The new and different forms of culture shock I faced with never surprise me. For example:
At school, there’s a sweet janitor-like lady known as a bidella. She’s responsible for child personal hygiene. But the rules changed recently and she’s no longer allowed (by law) to give the kids a bidet (wash their genitalia). So at some point she was allowed to? Where do I start?
Then there’s the matter of food allergies. First, you need a doctor’s note accompanied by a specific bureaucrat’s official stamp. But if that bureaucrat happens to have taken three weeks off because of a death in the family, her stamp is off limits to anyone else on the planet. Never mind that your five-year-old is dining in the school cafeteria at risk of facial rashes or gastro intestinal problems. Fantastic.
School linens (for napping) must be — ewwww — laundered by the whole parental population. If there’s one thing I hate more than doing my kid’s laundry it’s doing other kid’s laundry. Though I volunteered to help out with the Christmas recital, I avoided linen duty like the plague.
Then I saw the note that pidocchi — or as we say in my mother tongue, head lice — had started making school rounds. That was also the day the teacher holding the laundry bag cornered me in a moment of weakness. It was raining, the kids were arguing over umbrellas. I was bogged down with backpacks, art projects and spare shoes. And then my boys bolted. So the crazy, sweaty, strange talking lady — me — just grabbed the laundry bag and starting chasing her children between lightening bolts and thunderclaps.
Once home, I was left with the dreaded feeling that I’d brought back a bag full of cooties. I started itching. And scratching. I remembered a friend whose kid had gotten head lice. It got so bad that after laundering everything in her home, she also had to pay 300 smackers to a “specialist” to comb the nits out of her curly head of hair.
My solution: The bag went to the cleaners.
But fate can have a funny way of turning up and saying, “nanny nanny boo boo!”
The next night came pinworms. My younger son had become infected with what Google sources call a “common infection in small children.” Now his mother was hyperventilating and screaming for his father in the key of F sharp, a voice I reserve for Christina Aguilera impersonations or panic. Suffice to say I was not singing “Lady Marmalade.”
“I think I’m going to need to get a hotel room,” I told my husband Marco. He laughed. I wasn’t kidding. I can handle bleeding heads, broken bones, surgery of any kind, but tiny vermin in my toddler’s intestines went beyond my medical skillset.
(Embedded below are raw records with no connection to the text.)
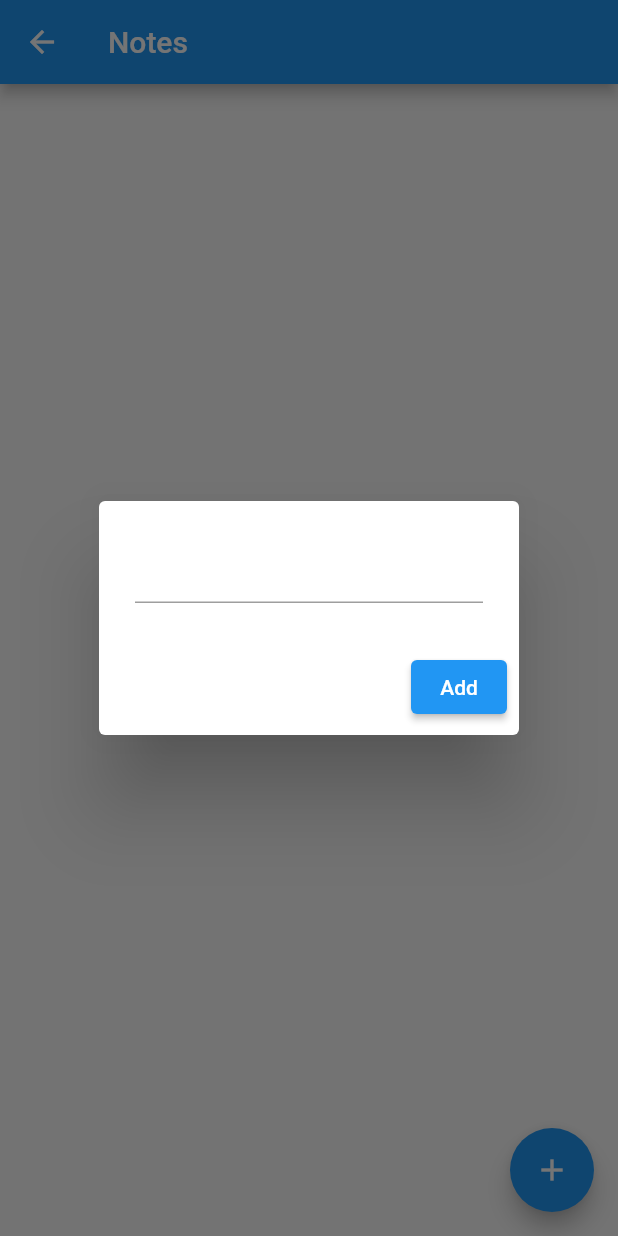
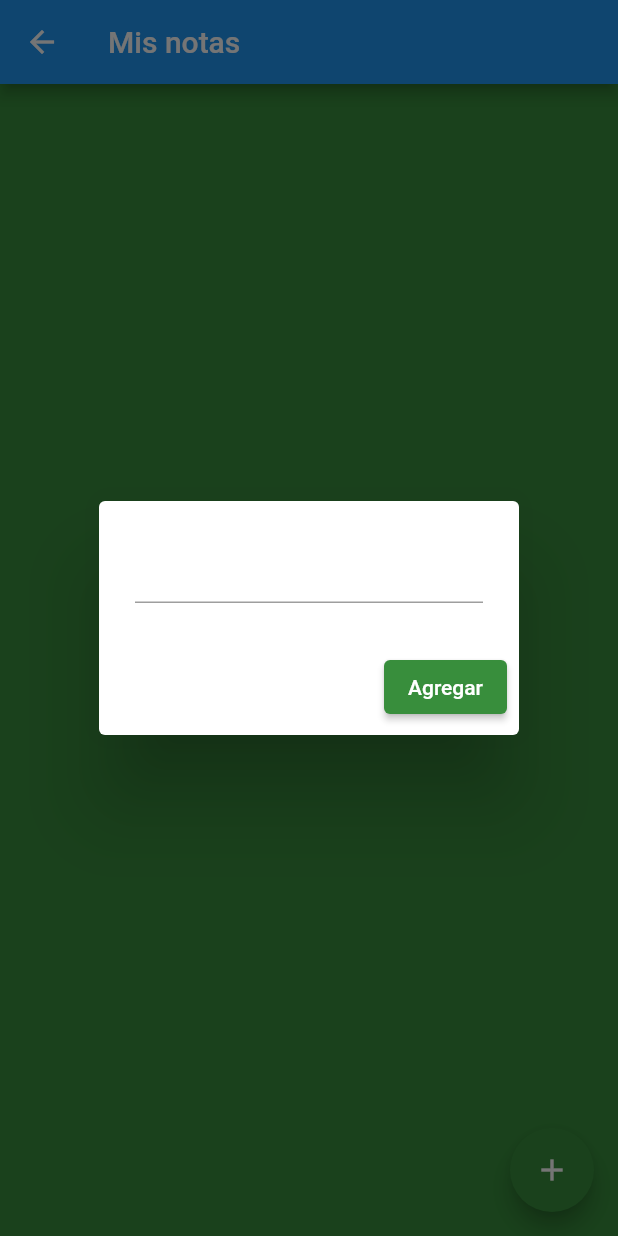
Before and after one commit to Mathr91/fluttercrudapp, a Flutter app: the HomePage screen opened directly, after a tap on the "add" icon, on a phone screen of 412 x 824 dp. Run offline on Flutter 3.47's test engine with Material 2 defaults, Android fonts, the phone set to English and light mode, and no system bars; our stand-ins replace cloud_firestore, firebase_core; accounts and stored records are empty; network calls fail.

Commit message:
primer commit

```diff
--- a/lib/pages/home_page.dart
+++ b/lib/pages/home_page.dart
@@ -12,12 +12,7 @@ class HomePage extends StatefulWidget {
 class _HomePageState extends State<HomePage> {
   final FirestoreService firestoreService = FirestoreService();
   final TextEditingController textController = TextEditingController();
-  List<Color> noteColors = [
-    Colors.blue[200]!,
-    Colors.green[200]!,
-    Colors.red[200]!,
-    Colors.yellow[200]!,
-  ];
+  List<Color> noteColors = [Colors.green];
   int currentColorIndex = 0;
 
   void openNoteBox({String? docID}) {
@@ -35,8 +30,7 @@ class _HomePageState extends State<HomePage> {
                   textController.text,
                   noteColors[currentColorIndex],
                 );
-                currentColorIndex =
-                    (currentColorIndex + 1) % noteColors.length;
+                currentColorIndex = (currentColorIndex + 1) % noteColors.length;
               } else {
                 firestoreService.updateNote(docID, textController.text);
               }
@@ -44,7 +38,10 @@ class _HomePageState extends State<HomePage> {
               textController.clear();
               Navigator.pop(context);
             },
-            child: const Text('Add'),
+            child: const Text('Agregar'),
+            style: ElevatedButton.styleFrom(
+              primary: Colors.green[700],
+            ),
           ),
         ],
       ),
@@ -54,10 +51,12 @@ class _HomePageState extends State<HomePage> {
   @override
   Widget build(BuildContext context) {
     return Scaffold(
-      appBar: AppBar(title: const Text("Notes")),
+      appBar: AppBar(title: const Text("Mis notas")),
+      backgroundColor: Colors.green[700],
       floatingActionButton: FloatingActionButton(
         onPressed: openNoteBox,
         child: const Icon(Icons.add),
+        backgroundColor: Colors.green[700],
       ),
       body: StreamBuilder<QuerySnapshot>(
         stream: firestoreService.getNotesStream(),
@@ -98,11 +97,14 @@ class _HomePageState extends State<HomePage> {
                           children: [
                             IconButton(
                               onPressed: () => openNoteBox(docID: docID),
-                              icon: const Icon(Icons.settings),
+                              icon: const Icon(Icons.build),
+                              color: Colors.black,
                             ),
                             IconButton(
-                              onPressed: () => firestoreService.deleteNote(docID),
-                              icon: const Icon(Icons.delete),
+                              onPressed: () =>
+                                  firestoreService.deleteNote(docID),
+                              icon: const Icon(Icons.delete_forever_sharp),
+                              color: Colors.red[700],
                             ),
                           ],
                         ),
```
Also changed, not shown: lib/pages/prehome_page.dart (+14 -9 lines), lib/firebase_options.dart, 2 other files.
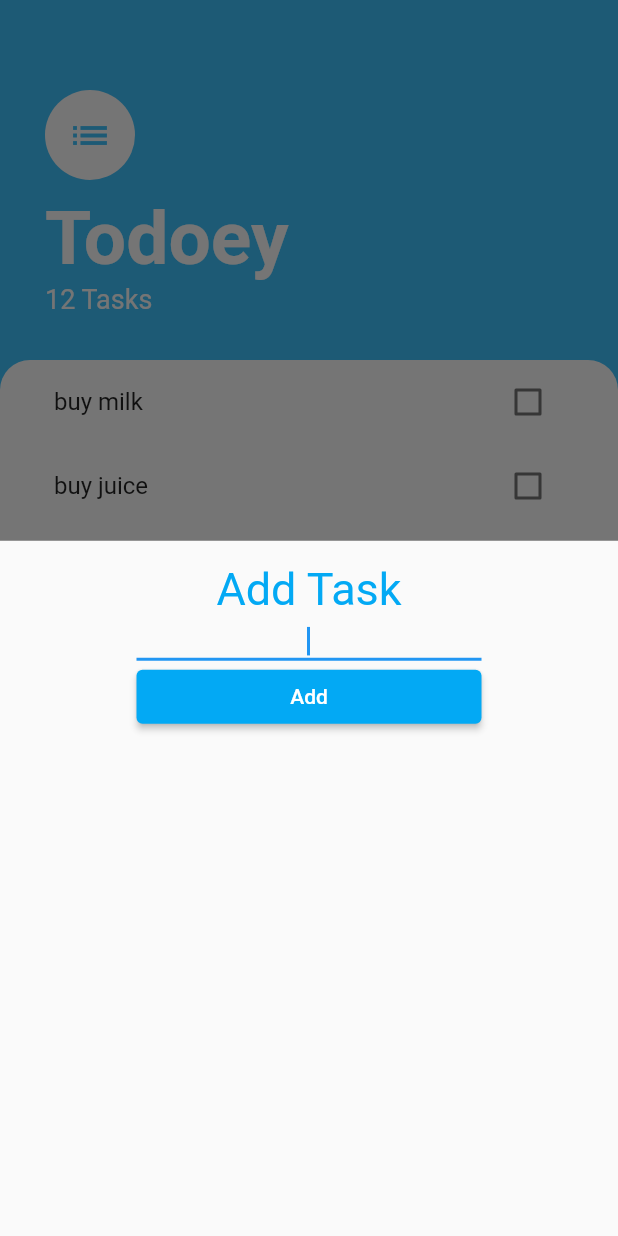
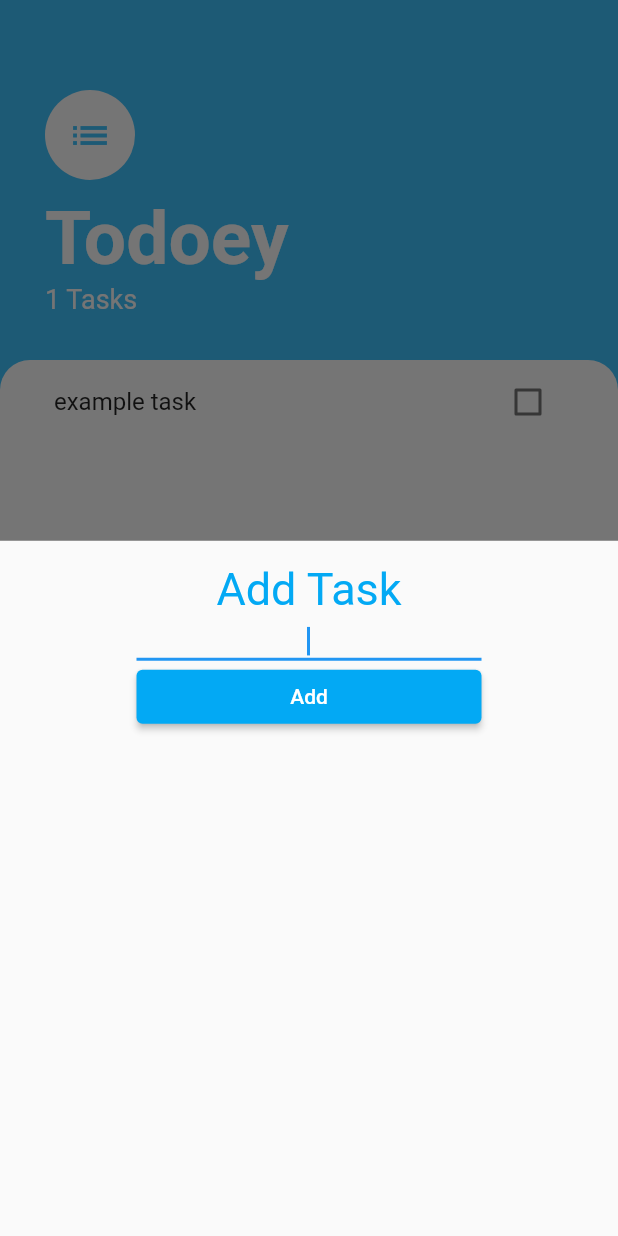
Before and after one commit to nsakenov/flutter_todo_app, a Flutter app: the screen it shows after launch, after a tap on the "add" icon, on a phone screen of 412 x 824 dp. Run offline on Flutter 3.47's test engine with Material 2 defaults, Android fonts, the phone set to English and light mode, and no system bars.

```diff
--- a/lib/components/add_task_screen.dart
+++ b/lib/components/add_task_screen.dart
@@ -1,9 +1,10 @@
 import 'package:flutter/material.dart';
 
 class AddTaskScreen extends StatelessWidget {
-  const AddTaskScreen({
-    Key? key,
-  }) : super(key: key);
+  final Function addTasks;
+  final myController = TextEditingController();
+
+  AddTaskScreen({required this.addTasks});
 
   @override
   Widget build(BuildContext context) {
@@ -23,6 +24,7 @@ class AddTaskScreen extends StatelessWidget {
               child: TextField(
                 autofocus: true,
                 textAlign: TextAlign.center,
+                controller: myController,
               ),
             ),
             SizedBox(
@@ -32,7 +34,11 @@ class AddTaskScreen extends StatelessWidget {
                   backgroundColor: MaterialStateProperty.all(Colors.lightBlue),
                 ),
                 child: Text('Add'),
-                onPressed: () => Navigator.pop(context),
+                onPressed: () {
+                  addTasks(myController.text);
+                  print(myController.text);
+                  Navigator.pop(context);
+                },
               ),
             )
           ],
--- a/lib/components/tasks_list.dart
+++ /dev/null
@@ -1,32 +0,0 @@
-import 'package:flutter/material.dart';
-import 'package:flutter_todo_app/components/task_tile.dart';
-import 'package:flutter_todo_app/models/task.dart';
-
-class TasksList extends StatefulWidget {
-  @override
-  _TasksListState createState() => _TasksListState();
-}
-
-class _TasksListState extends State<TasksList> {
-  List<Task> tasks = [
-    Task(name: 'buy milk'),
-    Task(name: 'buy juice'),
-    Task(name: 'buy tomatoes'),
-  ];
-  @override
-  Widget build(BuildContext context) {
-    return ListView.builder(
-      itemBuilder: (context, index) {
-        return TaskTile(
-            title: tasks[index].name,
-            isChecked: tasks[index].isDone,
-            checkboxCallback: (bool? checkboxState) {
-              setState(() {
-                tasks[index].toggleDone();
-              });
-            });
-      },
-      itemCount: tasks.length,
-    );
-  }
-}
--- a/lib/screens/tasks_screen.dart
+++ b/lib/screens/tasks_screen.dart
@@ -1,8 +1,18 @@
 import 'package:flutter/material.dart';
-import 'package:flutter_todo_app/components/tasks_list.dart';
 import 'package:flutter_todo_app/components/add_task_screen.dart';
+import 'package:flutter_todo_app/models/task.dart';
+import 'package:flutter_todo_app/components/task_tile.dart';
 
-class TasksScreen extends StatelessWidget {
+class TasksScreen extends StatefulWidget {
+  @override
+  _TasksScreenState createState() => _TasksScreenState();
+}
+
+class _TasksScreenState extends State<TasksScreen> {
+  List<Task> tasks = [
+    Task(name: 'example task'),
+  ];
+
   @override
   Widget build(BuildContext context) {
     return Scaffold(
@@ -14,7 +24,13 @@ class TasksScreen extends StatelessWidget {
             showModalBottomSheet(
               context: context,
               builder: (BuildContext context) {
-                return AddTaskScreen();
+                return AddTaskScreen(
+                  addTasks: (String name) {
+                    setState(() {
+                      tasks.add(Task(name: name));
+                    });
+                  },
+                );
               },
             );
           },
@@ -47,7 +63,7 @@ class TasksScreen extends StatelessWidget {
                   ),
                 ),
                 Text(
-                  '12 Tasks',
+                  '${tasks.length} Tasks',
                   style: TextStyle(
                     color: Colors.white,
                     fontSize: 18.0,
@@ -66,7 +82,19 @@ class TasksScreen extends StatelessWidget {
                   topRight: Radius.circular(20.0),
                 ),
               ),
-              child: TasksList(),
+              child: ListView.builder(
+                itemBuilder: (context, index) {
+                  return TaskTile(
+                      title: tasks[index].name,
+                      isChecked: tasks[index].isDone,
+                      checkboxCallback: (bool? checkboxState) {
+                        setState(() {
+                          tasks[index].toggleDone();
+                        });
+                      });
+                },
+                itemCount: tasks.length,
+              ),
             ),
           )
         ]));
```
After writhing around in psychological pain, I came up with both diagnosis and treatment (all the while keeping distance from my baby boy). “Go to the pharmacy and get this,” I barked at Marco, handing him the scribbled drug name on a torn piece of colored construction paper.
All four of us — my three filthy men and me — had to be treated with a single dose of the medication, to be repeated in 10 days. Over those 10 days, every linen, towel and article of clothing had to be washed daily to avoid any, gulp, egg-hatching. Egg-hatching? (I’m still having trouble even thinking about omelets.)
In trying to avoid head lice we’d been attacked by equally disgusting and labor intensive critters.
“We should have never let our cleaning lady go!” I complained to my sister.
“He didn’t get pinworms in your house!” I was already falling in to a self-punishing, blame-game frenzy.
“Cats carry pinworms,” she added.
Though stray cats roam the school’s garden, there was no way of knowing where they came from.
That didn’t stop me from a cleaning binge that made me look like an OCD freak on a bender. I scrubbed and bleached and used toxic products I’m sure are more dangerous than pinworms. A little psychosis goes a long way in the domestic sport of cleaning. And until I purge myself of this trauma, my house will be spotless.